= What is being asked =
Please return the listing below word for word, minus its pictures.

....................

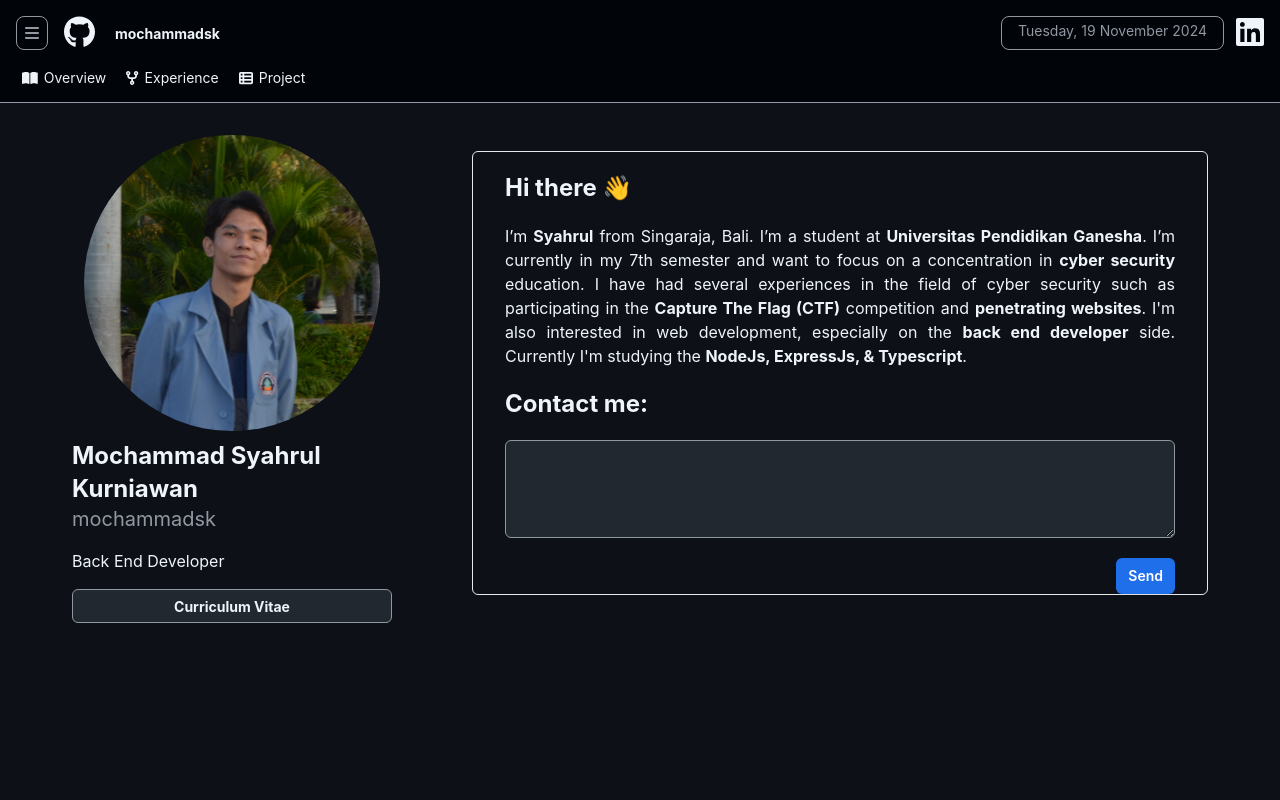
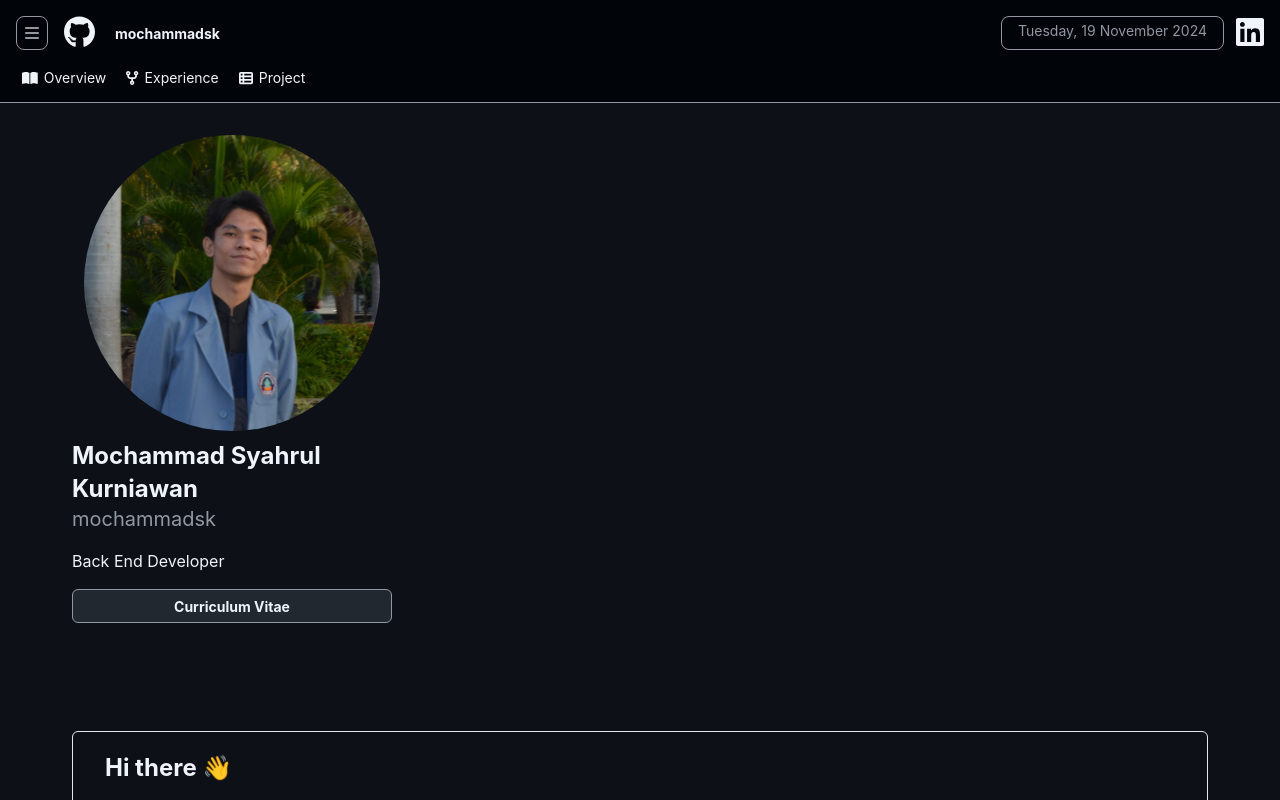
Before and after one commit to mochammadsk/productzilla-portofolio, a React (Vite) app: page / in a window 1280 px wide. Shown: the top 800 px of the page. Built offline with nearby package versions, Linux system fonts and the light colour scheme.

Commit message:
test responsive

```diff
--- a/src/pages/Overview/index.tsx
+++ b/src/pages/Overview/index.tsx
@@ -6,7 +6,7 @@ function Overview() {
   return (
     <>
       <Header />
-      <main className='my-5 mx-10 px-8 flex gap-20'>
+      <main className='my-5 mx-10 px-8 flex sm:flex-col gap-20'>
         <div className='w-80 mt-3 justify-items-center'>
           <img
             src={profileImg}
```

....................

= Task output =
Before and after one commit to mochammadsk/productzilla-portofolio, a React (Vite) app: page / in a window 1280 px wide. Shown: the top 800 px of the page. Built offline with nearby package versions, Linux system fonts and the light colour scheme.

Commit message:
test responsive

```diff
--- a/src/pages/Overview/index.tsx
+++ b/src/pages/Overview/index.tsx
@@ -6,7 +6,7 @@ function Overview() {
   return (
     <>
       <Header />
-      <main className='my-5 mx-10 px-8 flex gap-20'>
+      <main className='my-5 mx-10 px-8 flex sm:flex-col gap-20'>
         <div className='w-80 mt-3 justify-items-center'>
           <img
             src={profileImg}
```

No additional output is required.